She's never forgotten her roots.
In 2004, Sharapova won the season-ending WTA Championships and received a car worth more than $56,000. She donated the money to those affected by the Russian school hostage crisis in Beslan in which 334 people died, more than half of them children.
In February, when Sharapova was appointed an ambassador for the U.N. Development Program, she donated $100,000 to help recovery in the Chernobyl region.
Goodwill ambassadors try to draw attention to the plight of some of the world's poorest spots. Sharapova, who has earned more than $9 million in career prize money, has a two-year contract with the UNDP that pays her a symbolic salary of $1 a year. Goodwill ambassadors pay their own way on trips.

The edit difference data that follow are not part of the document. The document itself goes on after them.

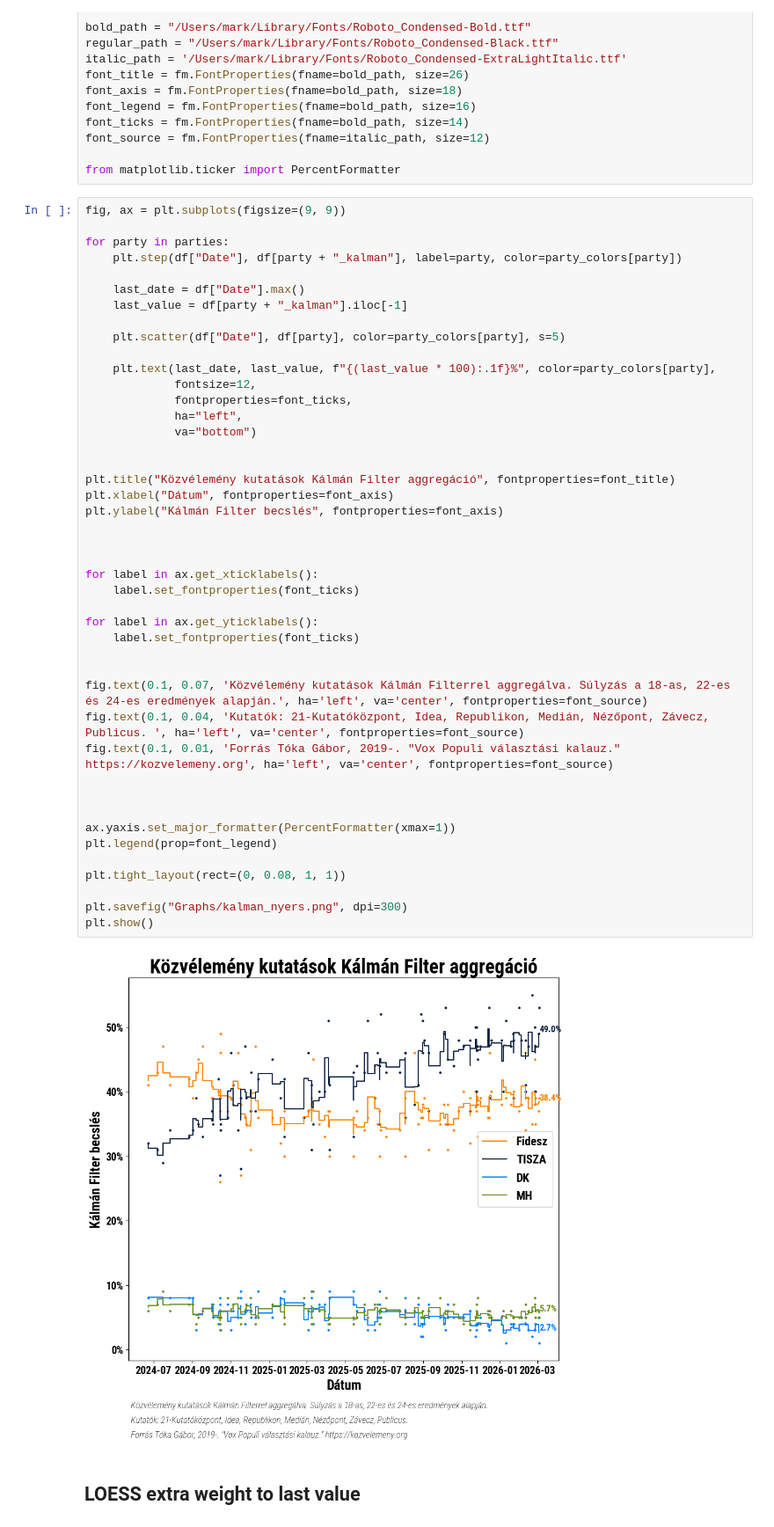
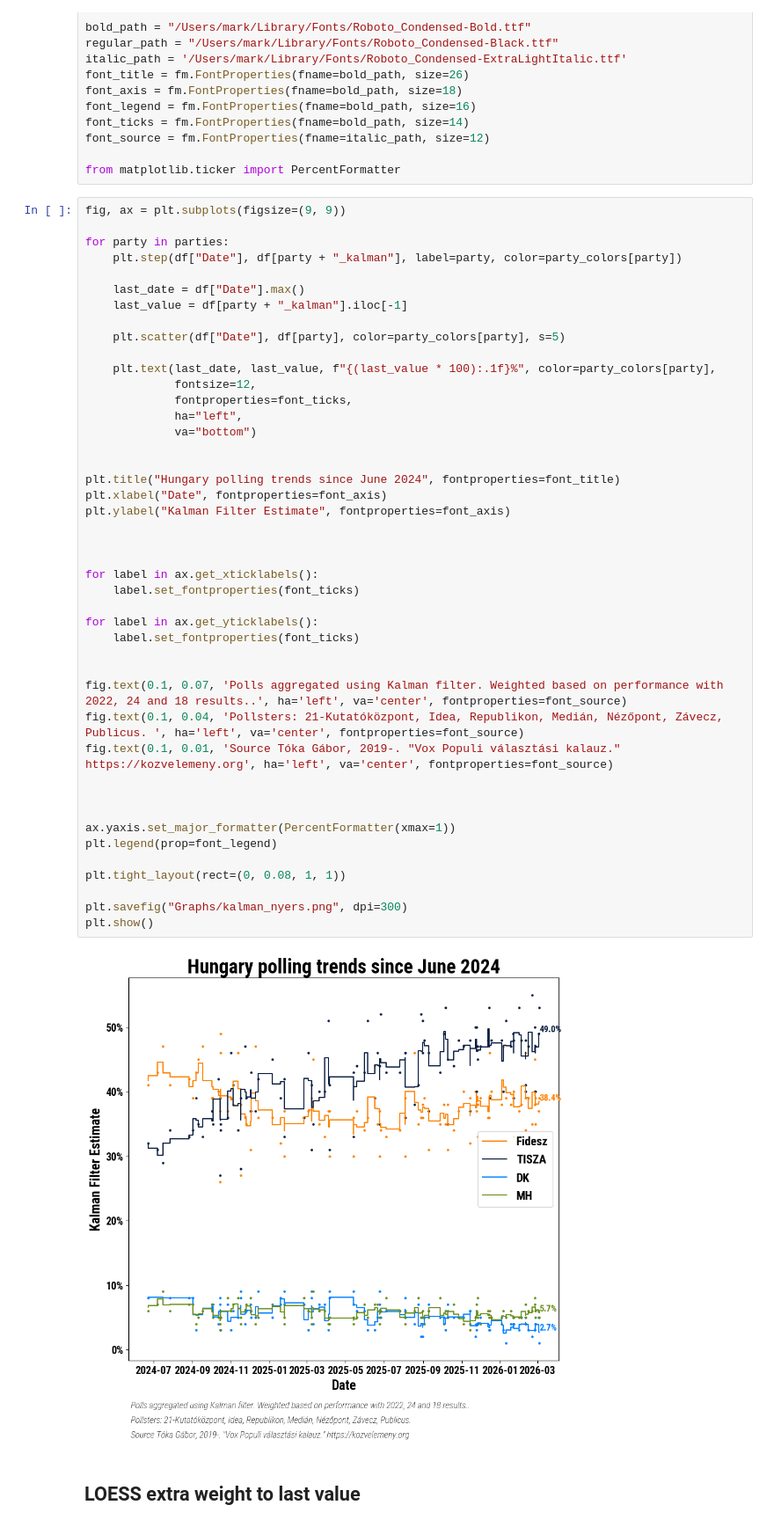
Before and after one commit to wmark-ds/kalman_filter_polling, a Jupyter notebook: kalman_viz.ipynb, the cells around one changed output. Shown at 88% size. Cells and saved outputs as stored; diff of their text form.

```diff
--- a/kalman_viz.ipynb
+++ b/kalman_viz.ipynb
@@ -154,40 +154,40 @@ for party in parties:
     plt.scatter(df["Date"], df[party], color=party_colors[party], s=5)
 
     plt.text(last_date, last_value, f"{(last_value * 100):.1f}%", color=party_colors[party],
              fontsize=12,
              fontproperties=font_ticks,
              ha="left",
              va="bottom")
 
 
-plt.title("Közvélemény kutatások Kálmán Filter aggregáció", fontproperties=font_title)
-plt.xlabel("Dátum", fontproperties=font_axis)
-plt.ylabel("Kálmán Filter becslés", fontproperties=font_axis)
+plt.title("Hungary polling trends since June 2024", fontproperties=font_title)
+plt.xlabel("Date", fontproperties=font_axis)
+plt.ylabel("Kalman Filter Estimate", fontproperties=font_axis)
 
 
 
 for label in ax.get_xticklabels():
     label.set_fontproperties(font_ticks)
 
 for label in ax.get_yticklabels():
     label.set_fontproperties(font_ticks)
 
 
-fig.text(0.1, 0.07, 'Közvélemény kutatások Kálmán Filterrel aggregálva. Súlyzás a 18-as, 22-es és 24-es eredmények alapján.', ha='left', va='center', fontproperties=font_source)
-fig.text(0.1, 0.04, 'Kutatók: 21-Kutatóközpont, Idea, Republikon, Medián, Nézőpont, Závecz, Publicus. ', ha='left', va='center', fontproperties=font_source)
-fig.text(0.1, 0.01, 'Forrás Tóka Gábor, 2019-. "Vox Populi választási kalauz." https://kozvelemeny.org', ha='left', va='center', fontproperties=font_source)
+fig.text(0.1, 0.07, 'Polls aggregated using Kalman filter. Weighted based on performance with 2022, 24 and 18 results..', ha='left', va='center', fontproperties=font_source)
+fig.text(0.1, 0.04, 'Pollsters: 21-Kutatóközpont, Idea, Republikon, Medián, Nézőpont, Závecz, Publicus. ', ha='left', va='center', fontproperties=font_source)
+fig.text(0.1, 0.01, 'Source Tóka Gábor, 2019-. "Vox Populi választási kalauz." https://kozvelemeny.org', ha='left', va='center', fontproperties=font_source)
 
 
 
 ax.yaxis.set_major_formatter(PercentFormatter(xmax=1))
 plt.legend(prop=font_legend)
 
 plt.tight_layout(rect=(0, 0.08, 1, 1))
 
 plt.savefig("Graphs/kalman_nyers.png", dpi=300)
 plt.show()
 # %% [output]
-[figure, old version]
+[figure, new version]
 # %% [markdown]
 ## LOESS extra weight to last value
 # %%
```
Also changed, not shown: parts of 2 cells of this notebook, 2 other files.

"They wanted me to work with them because they felt like people in those areas didn't really feel like they had a chance to survive," Sharapova said. "They wanted me to help raise the awareness that by building schools, hospitals, cleaning the air that there is pride and a side they can head toward instead of thinking all those negative things."
Her trip to Chernobyl will last just a few days.
"Unfortunately, I have about 28 days a year for the work that I do and for the sponsors, for the photo shoots and the visits," she said. "Time is very, very limited."